▶ [What the task asks] Every line containing the string "docs" should be returned from the records.

▶ [Task data]
########

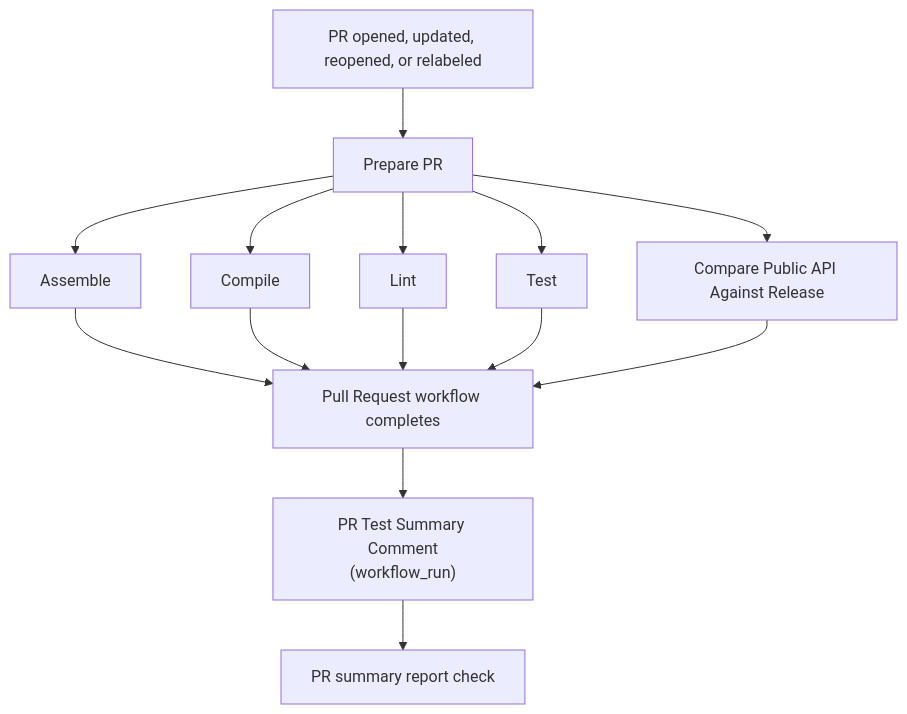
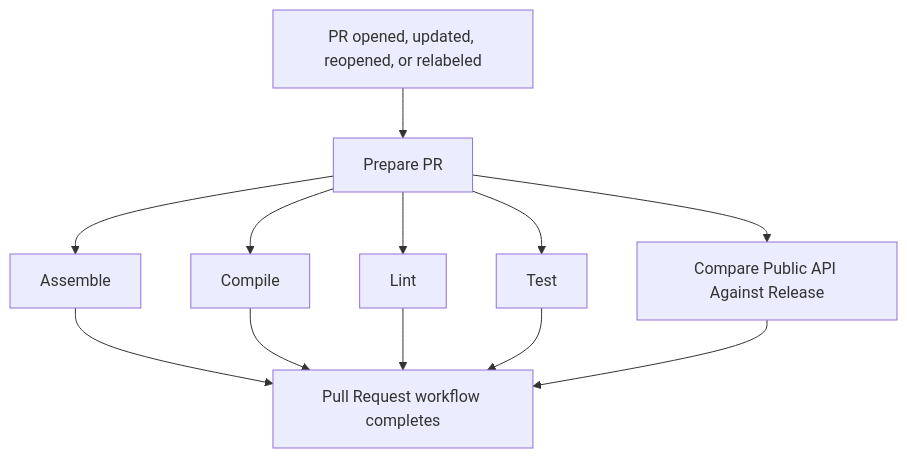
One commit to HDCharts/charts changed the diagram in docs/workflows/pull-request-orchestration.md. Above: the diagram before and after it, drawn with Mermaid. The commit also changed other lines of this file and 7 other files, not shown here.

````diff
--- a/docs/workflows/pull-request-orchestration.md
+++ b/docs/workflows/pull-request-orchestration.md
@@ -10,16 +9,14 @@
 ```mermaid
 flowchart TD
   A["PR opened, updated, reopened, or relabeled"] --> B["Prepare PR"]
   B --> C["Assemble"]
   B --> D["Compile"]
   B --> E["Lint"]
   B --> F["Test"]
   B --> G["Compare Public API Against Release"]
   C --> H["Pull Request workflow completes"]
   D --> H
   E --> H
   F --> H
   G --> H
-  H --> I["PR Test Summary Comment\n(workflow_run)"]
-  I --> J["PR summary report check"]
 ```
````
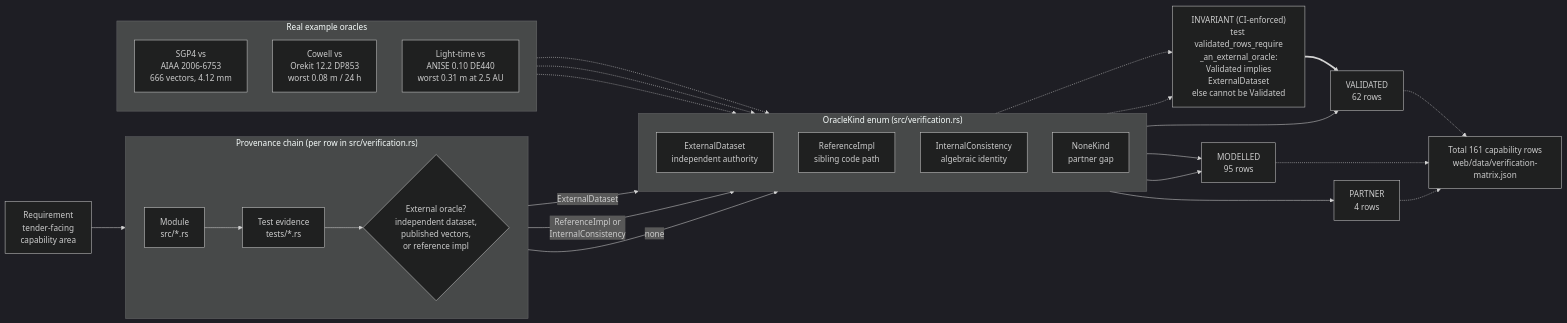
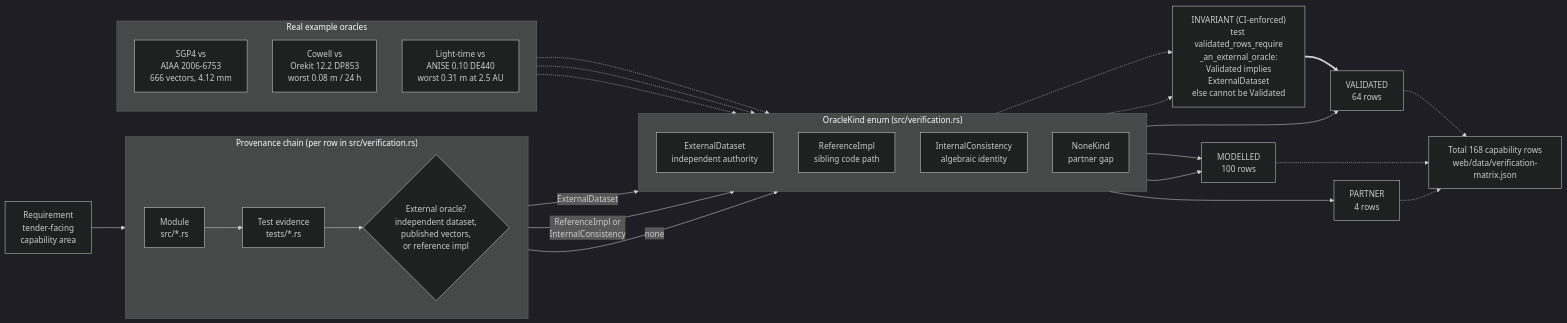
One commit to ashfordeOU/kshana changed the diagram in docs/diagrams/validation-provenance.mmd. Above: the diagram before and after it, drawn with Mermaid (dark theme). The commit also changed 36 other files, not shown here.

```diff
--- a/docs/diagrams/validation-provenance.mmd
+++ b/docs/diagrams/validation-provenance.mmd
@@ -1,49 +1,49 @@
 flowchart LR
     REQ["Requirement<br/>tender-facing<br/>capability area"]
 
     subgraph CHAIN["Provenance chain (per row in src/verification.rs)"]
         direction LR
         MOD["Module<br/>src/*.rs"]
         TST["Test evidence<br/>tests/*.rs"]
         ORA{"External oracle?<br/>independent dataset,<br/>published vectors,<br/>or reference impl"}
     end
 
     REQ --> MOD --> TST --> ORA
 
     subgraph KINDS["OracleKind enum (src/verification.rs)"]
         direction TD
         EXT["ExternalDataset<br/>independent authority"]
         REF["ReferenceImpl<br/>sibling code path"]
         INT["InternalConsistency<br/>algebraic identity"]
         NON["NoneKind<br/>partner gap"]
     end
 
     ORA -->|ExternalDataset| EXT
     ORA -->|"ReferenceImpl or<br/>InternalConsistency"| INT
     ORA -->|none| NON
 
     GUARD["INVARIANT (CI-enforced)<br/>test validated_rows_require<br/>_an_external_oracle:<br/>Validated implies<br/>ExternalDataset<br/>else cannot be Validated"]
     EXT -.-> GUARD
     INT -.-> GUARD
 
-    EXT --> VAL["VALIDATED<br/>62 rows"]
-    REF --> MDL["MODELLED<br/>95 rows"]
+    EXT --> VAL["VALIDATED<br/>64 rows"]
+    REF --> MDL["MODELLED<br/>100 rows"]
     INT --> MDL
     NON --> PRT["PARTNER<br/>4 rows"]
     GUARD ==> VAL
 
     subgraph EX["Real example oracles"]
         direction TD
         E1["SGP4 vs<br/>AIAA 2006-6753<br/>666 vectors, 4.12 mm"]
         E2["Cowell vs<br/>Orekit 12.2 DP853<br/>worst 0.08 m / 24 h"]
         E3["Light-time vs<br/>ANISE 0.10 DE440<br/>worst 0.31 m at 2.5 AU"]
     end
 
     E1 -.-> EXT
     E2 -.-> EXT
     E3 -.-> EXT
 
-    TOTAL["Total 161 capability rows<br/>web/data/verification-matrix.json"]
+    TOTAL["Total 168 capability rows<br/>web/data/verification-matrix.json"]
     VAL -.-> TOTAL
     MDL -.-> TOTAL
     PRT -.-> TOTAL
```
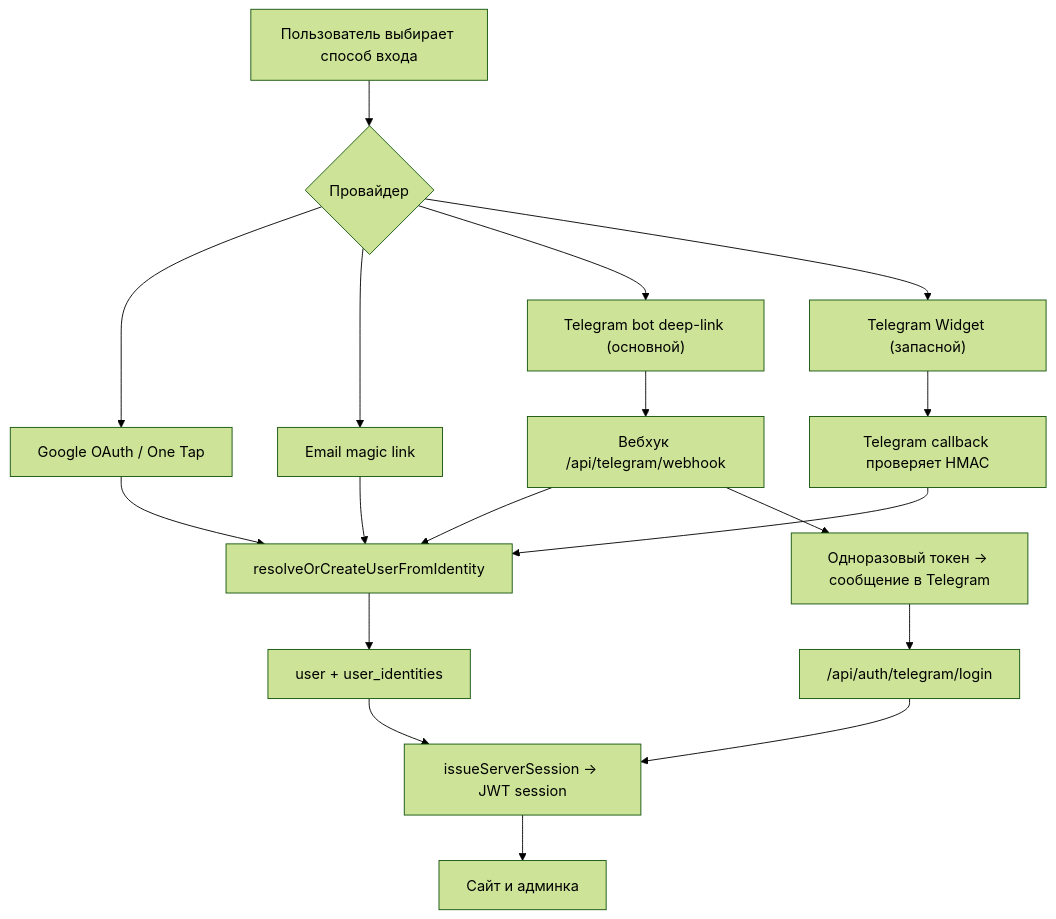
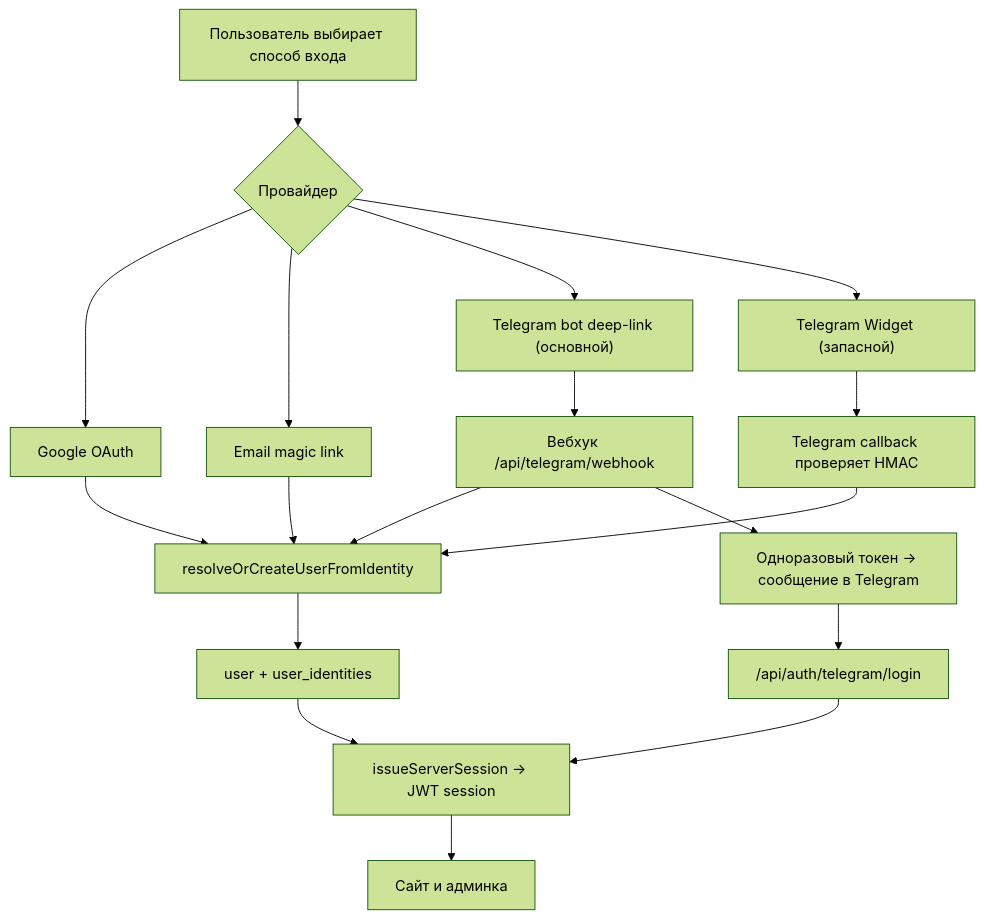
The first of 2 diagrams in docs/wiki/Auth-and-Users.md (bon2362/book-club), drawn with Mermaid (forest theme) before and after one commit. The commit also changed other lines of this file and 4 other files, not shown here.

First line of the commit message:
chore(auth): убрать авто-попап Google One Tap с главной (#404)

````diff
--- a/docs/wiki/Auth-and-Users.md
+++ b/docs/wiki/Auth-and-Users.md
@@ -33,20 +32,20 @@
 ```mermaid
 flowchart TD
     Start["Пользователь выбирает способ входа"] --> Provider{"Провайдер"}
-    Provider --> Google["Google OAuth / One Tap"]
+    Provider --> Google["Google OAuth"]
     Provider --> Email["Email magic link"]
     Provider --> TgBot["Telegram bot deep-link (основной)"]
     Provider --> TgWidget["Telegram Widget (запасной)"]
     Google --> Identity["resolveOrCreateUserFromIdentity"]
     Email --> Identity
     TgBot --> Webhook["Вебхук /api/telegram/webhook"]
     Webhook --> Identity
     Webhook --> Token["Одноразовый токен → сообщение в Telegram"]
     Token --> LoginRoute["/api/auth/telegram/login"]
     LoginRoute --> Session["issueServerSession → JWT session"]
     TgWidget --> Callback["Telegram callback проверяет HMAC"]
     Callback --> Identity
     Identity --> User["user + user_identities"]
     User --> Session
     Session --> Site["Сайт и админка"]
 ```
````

########

▶ [Response to this exercise]
One commit to HDCharts/charts changed the diagram in docs/workflows/pull-request-orchestration.md. Above: the diagram before and after it, drawn with Mermaid. The commit also changed other lines of this file and 7 other files, not shown here.
--- a/docs/workflows/pull-request-orchestration.md
+++ b/docs/workflows/pull-request-orchestration.md
One commit to ashfordeOU/kshana changed the diagram in docs/diagrams/validation-provenance.mmd. Above: the diagram before and after it, drawn with Mermaid (dark theme). The commit also changed 36 other files, not shown here.
--- a/docs/diagrams/validation-provenance.mmd
+++ b/docs/diagrams/validation-provenance.mmd
The first of 2 diagrams in docs/wiki/Auth-and-Users.md (bon2362/book-club), drawn with Mermaid (forest theme) before and after one commit. The commit also changed other lines of this file and 4 other files, not shown here.
--- a/docs/wiki/Auth-and-Users.md
+++ b/docs/wiki/Auth-and-Users.md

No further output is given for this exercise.